Work required –
Each line of the entries that mentions the string "import" needs to be reported.

BEGIN Data for analysis

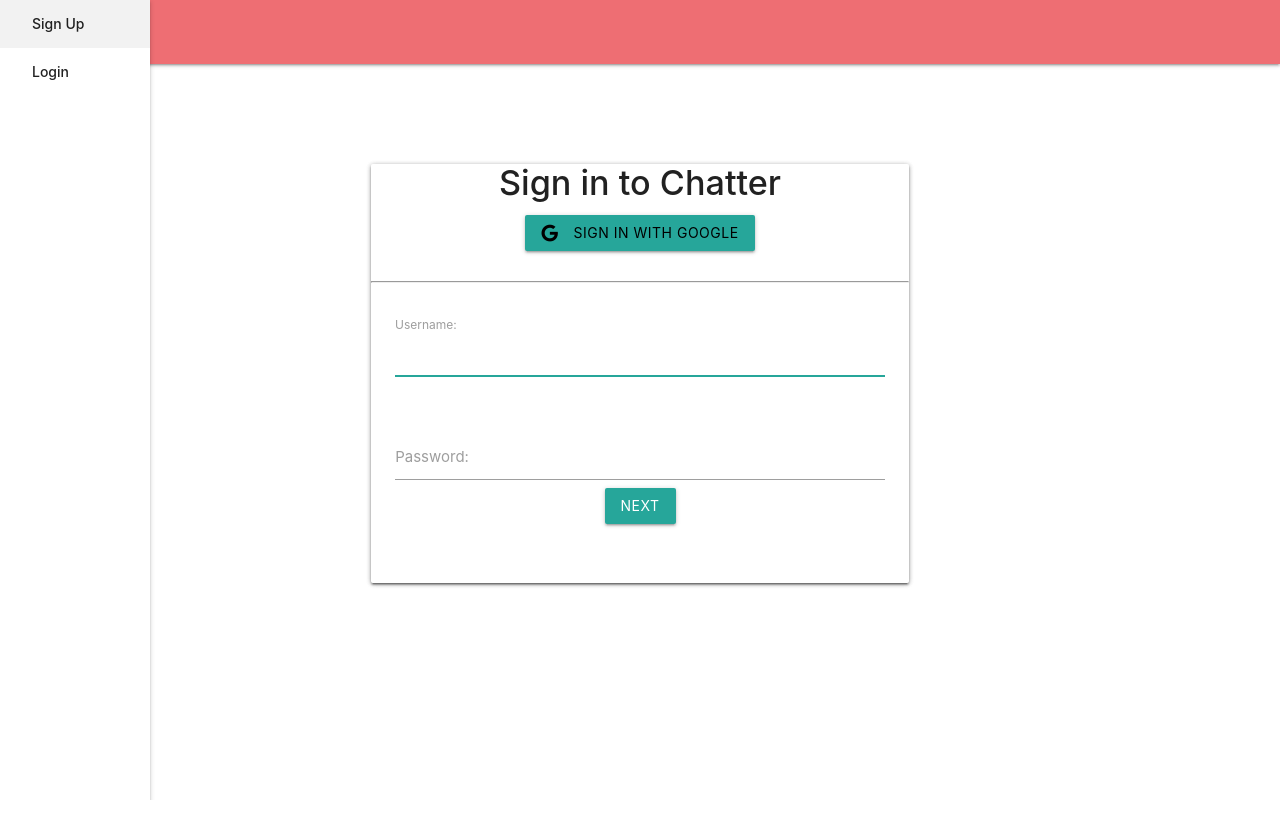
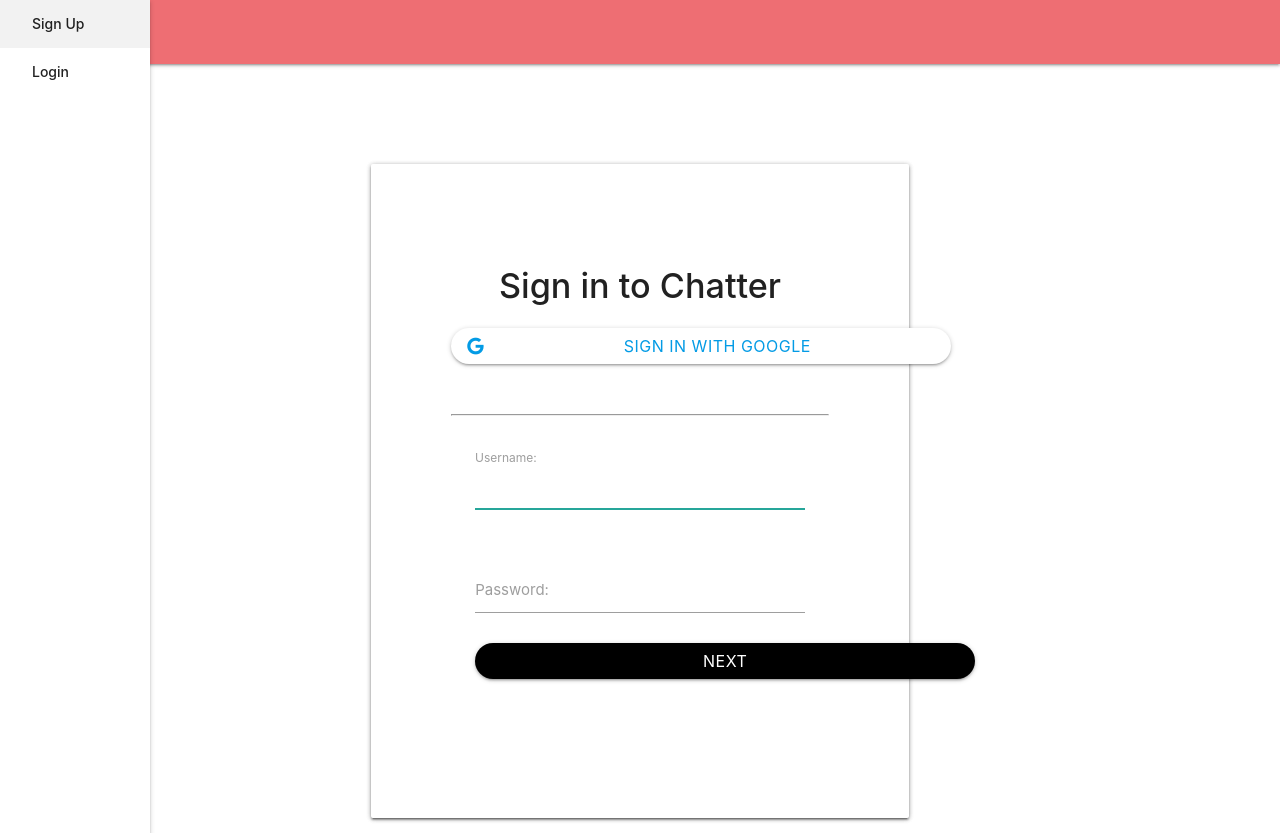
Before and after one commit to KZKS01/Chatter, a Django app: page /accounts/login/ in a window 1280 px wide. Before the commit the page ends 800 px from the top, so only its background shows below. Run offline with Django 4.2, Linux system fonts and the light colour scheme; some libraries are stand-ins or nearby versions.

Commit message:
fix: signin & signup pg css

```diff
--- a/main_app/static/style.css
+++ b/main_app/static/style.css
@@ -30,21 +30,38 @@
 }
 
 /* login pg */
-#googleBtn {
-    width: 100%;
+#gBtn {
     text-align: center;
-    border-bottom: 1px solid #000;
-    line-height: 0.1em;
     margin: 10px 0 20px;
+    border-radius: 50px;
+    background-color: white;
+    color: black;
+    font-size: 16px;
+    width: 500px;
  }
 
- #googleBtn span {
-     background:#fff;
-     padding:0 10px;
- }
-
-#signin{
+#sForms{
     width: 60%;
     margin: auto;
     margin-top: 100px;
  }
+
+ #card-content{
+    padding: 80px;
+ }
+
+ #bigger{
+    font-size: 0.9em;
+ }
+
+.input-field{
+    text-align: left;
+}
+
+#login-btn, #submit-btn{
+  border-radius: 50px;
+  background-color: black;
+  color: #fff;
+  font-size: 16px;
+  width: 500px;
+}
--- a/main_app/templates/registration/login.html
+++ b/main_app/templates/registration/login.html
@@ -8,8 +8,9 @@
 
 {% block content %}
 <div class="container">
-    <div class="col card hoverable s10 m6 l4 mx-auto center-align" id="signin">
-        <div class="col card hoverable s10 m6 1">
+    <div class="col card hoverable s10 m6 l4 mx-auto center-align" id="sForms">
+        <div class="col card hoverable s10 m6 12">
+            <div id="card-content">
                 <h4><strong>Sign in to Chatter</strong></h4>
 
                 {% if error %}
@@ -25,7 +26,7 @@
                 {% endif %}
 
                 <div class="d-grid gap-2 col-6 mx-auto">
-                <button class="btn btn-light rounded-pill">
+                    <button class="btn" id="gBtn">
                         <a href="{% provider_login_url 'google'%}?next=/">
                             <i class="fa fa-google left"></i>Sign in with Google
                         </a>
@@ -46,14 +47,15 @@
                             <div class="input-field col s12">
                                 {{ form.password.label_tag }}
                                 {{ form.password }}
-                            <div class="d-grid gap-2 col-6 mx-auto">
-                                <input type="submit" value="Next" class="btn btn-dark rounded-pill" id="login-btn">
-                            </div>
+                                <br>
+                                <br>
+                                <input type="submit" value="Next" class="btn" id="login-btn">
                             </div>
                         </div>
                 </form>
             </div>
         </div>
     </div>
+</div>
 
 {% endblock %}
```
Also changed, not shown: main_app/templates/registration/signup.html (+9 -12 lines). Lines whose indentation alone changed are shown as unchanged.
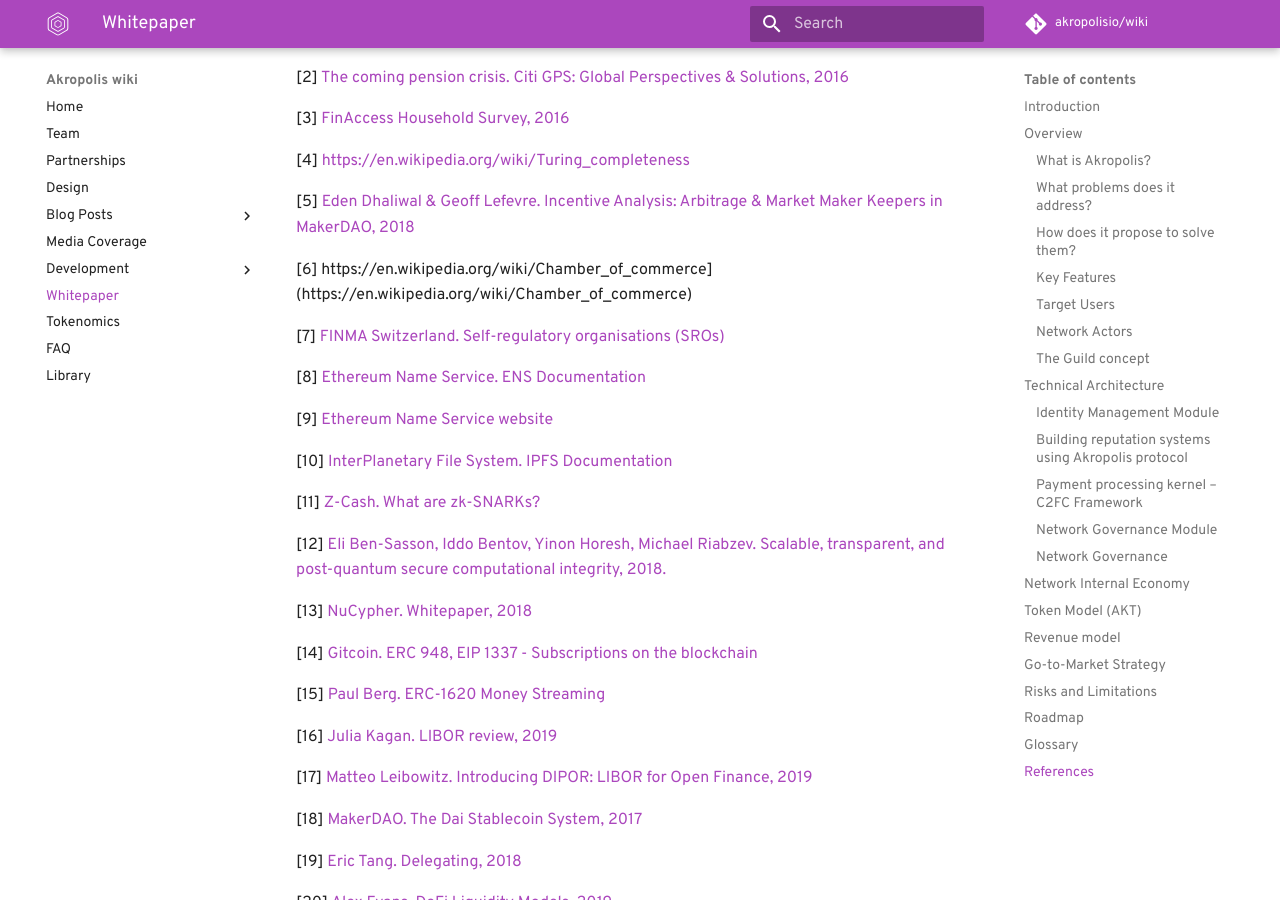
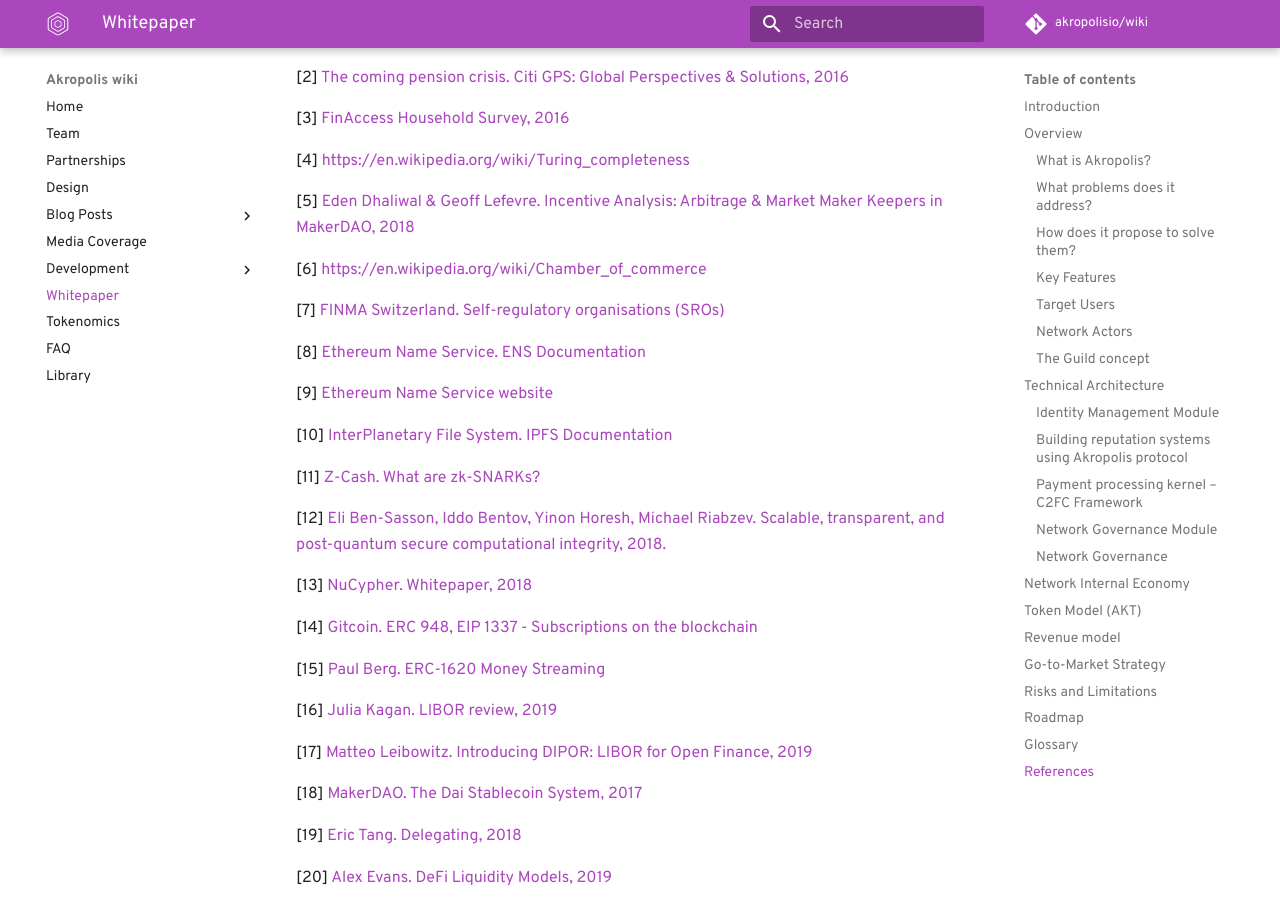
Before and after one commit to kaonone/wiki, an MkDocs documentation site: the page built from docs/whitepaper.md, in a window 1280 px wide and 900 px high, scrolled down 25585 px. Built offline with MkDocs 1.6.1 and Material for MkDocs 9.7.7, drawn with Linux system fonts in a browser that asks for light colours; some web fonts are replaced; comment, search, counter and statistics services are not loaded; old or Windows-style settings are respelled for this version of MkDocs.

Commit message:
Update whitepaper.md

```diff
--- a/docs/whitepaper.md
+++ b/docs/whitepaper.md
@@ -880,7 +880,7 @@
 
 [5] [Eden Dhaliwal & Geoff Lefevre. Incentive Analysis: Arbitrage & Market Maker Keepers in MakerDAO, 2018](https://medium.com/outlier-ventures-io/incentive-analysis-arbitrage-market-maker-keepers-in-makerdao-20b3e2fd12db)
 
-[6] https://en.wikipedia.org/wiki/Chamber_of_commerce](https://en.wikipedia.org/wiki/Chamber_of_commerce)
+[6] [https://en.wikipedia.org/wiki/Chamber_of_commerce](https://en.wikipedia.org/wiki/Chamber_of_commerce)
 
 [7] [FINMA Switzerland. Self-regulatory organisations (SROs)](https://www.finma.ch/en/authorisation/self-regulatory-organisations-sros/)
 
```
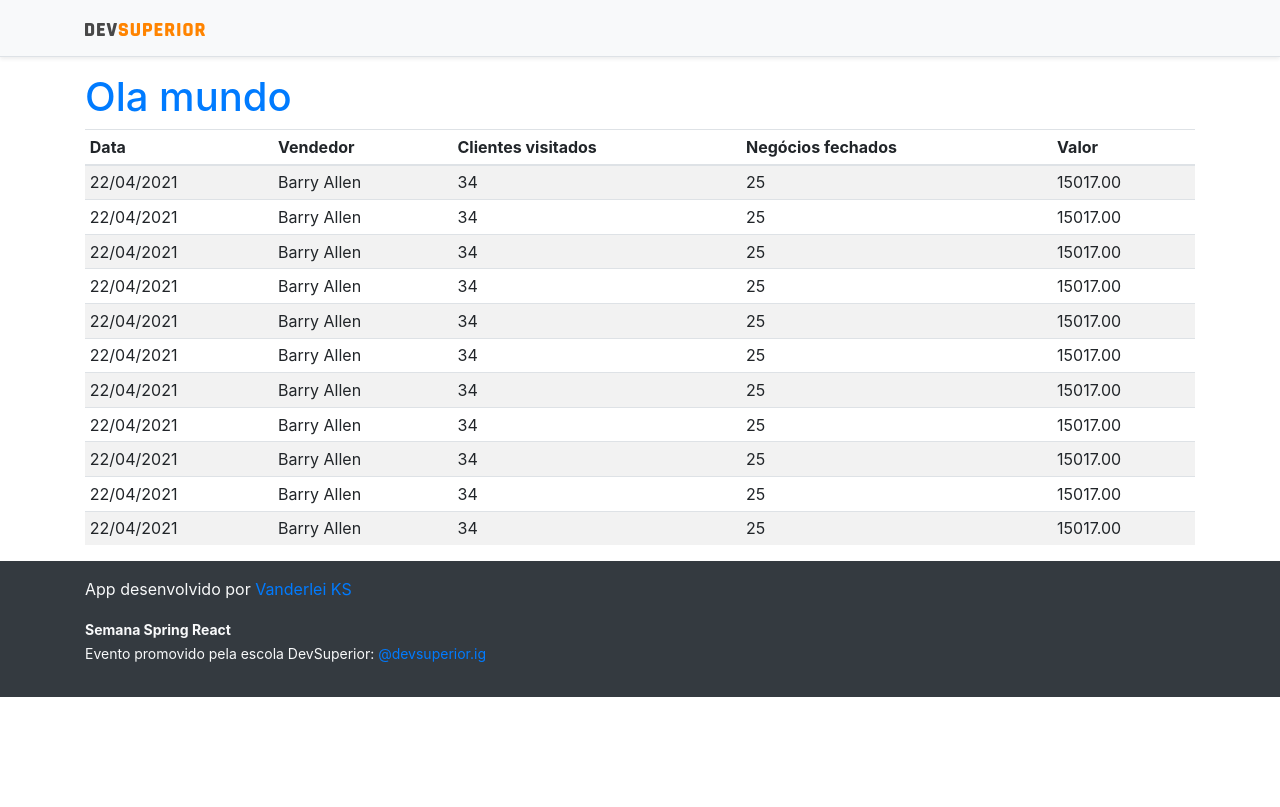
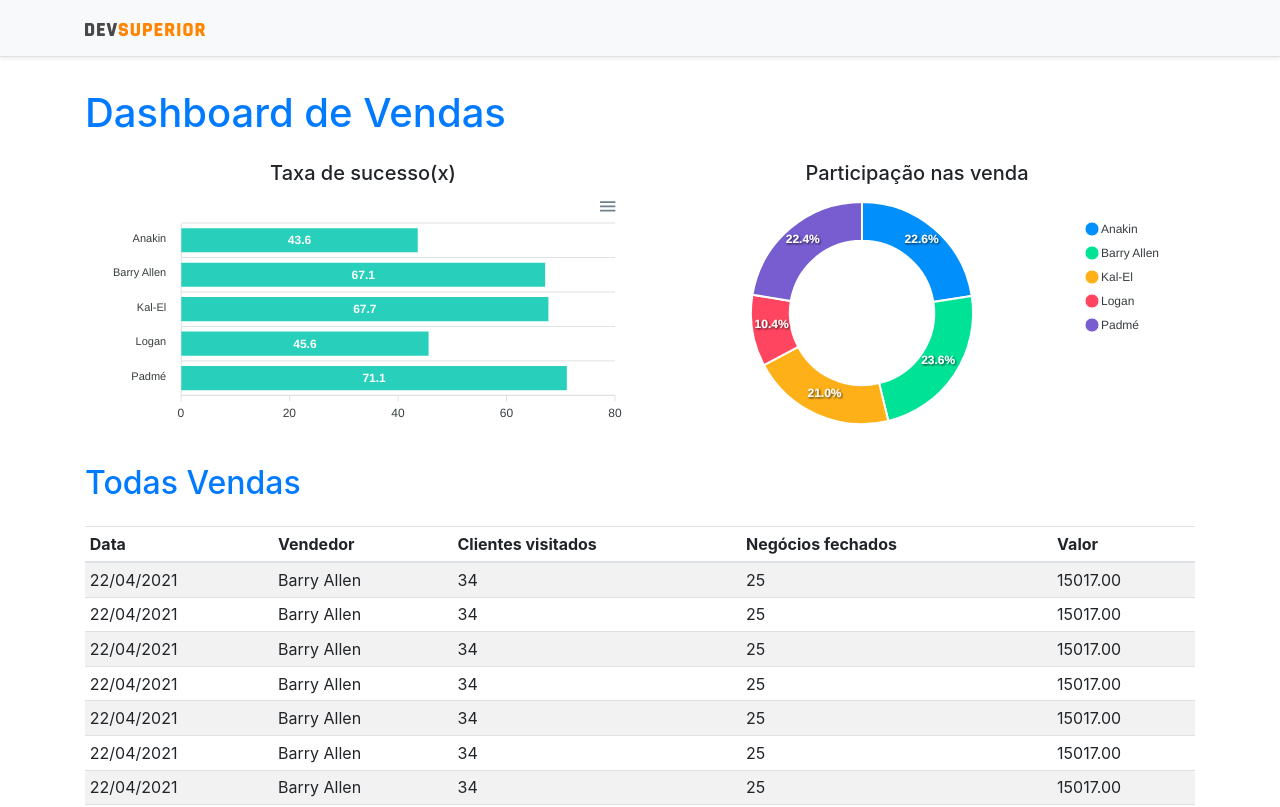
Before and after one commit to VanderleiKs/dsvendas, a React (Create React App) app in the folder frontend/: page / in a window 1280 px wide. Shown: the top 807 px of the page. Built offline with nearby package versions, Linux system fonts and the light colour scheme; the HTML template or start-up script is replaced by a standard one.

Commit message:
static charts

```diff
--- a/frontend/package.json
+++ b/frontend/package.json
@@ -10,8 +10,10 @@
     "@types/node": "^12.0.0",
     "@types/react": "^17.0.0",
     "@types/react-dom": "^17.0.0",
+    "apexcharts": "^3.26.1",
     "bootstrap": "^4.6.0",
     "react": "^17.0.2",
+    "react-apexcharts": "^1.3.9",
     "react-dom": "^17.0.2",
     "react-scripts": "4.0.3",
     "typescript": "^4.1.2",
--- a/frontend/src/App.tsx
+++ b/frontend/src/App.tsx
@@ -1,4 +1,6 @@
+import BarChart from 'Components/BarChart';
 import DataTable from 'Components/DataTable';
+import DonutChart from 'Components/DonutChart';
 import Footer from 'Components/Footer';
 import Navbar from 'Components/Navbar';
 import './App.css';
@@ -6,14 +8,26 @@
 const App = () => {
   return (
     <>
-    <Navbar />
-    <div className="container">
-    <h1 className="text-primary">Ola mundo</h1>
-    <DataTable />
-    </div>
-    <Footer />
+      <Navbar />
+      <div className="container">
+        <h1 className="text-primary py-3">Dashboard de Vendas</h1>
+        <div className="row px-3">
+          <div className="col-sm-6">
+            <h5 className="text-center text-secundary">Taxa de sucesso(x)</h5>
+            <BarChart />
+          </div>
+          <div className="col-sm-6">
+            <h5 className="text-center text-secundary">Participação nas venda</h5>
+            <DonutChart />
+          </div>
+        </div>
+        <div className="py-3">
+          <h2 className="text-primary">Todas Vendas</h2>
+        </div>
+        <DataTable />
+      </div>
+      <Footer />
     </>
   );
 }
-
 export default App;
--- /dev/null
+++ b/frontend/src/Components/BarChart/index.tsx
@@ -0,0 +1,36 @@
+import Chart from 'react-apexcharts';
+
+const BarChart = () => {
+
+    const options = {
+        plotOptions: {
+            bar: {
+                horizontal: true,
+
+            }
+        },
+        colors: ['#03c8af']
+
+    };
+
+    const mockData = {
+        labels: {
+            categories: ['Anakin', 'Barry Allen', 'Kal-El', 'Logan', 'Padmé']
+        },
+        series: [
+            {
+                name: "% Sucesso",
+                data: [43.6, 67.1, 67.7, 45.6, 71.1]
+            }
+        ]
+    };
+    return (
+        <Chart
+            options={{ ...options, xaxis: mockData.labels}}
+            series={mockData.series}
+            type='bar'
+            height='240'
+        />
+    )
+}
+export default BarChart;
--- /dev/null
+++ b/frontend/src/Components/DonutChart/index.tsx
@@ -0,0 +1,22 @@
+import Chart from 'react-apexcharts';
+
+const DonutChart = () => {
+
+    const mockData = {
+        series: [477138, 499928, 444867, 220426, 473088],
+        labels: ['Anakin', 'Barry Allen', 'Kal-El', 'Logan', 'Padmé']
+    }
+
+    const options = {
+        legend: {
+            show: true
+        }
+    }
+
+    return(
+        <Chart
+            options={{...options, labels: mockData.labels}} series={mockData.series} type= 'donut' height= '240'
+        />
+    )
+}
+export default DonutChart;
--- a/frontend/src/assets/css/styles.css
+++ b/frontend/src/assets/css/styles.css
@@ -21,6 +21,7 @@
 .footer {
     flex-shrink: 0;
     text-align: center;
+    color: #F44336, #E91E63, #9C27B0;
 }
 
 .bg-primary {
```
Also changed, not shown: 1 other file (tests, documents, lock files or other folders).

END Data for analysis

Completed exercise –
+import BarChart from 'Components/BarChart';
 import DataTable from 'Components/DataTable';
+import DonutChart from 'Components/DonutChart';
 import Footer from 'Components/Footer';
 import Navbar from 'Components/Navbar';
 import './App.css';
+import Chart from 'react-apexcharts';
+import Chart from 'react-apexcharts';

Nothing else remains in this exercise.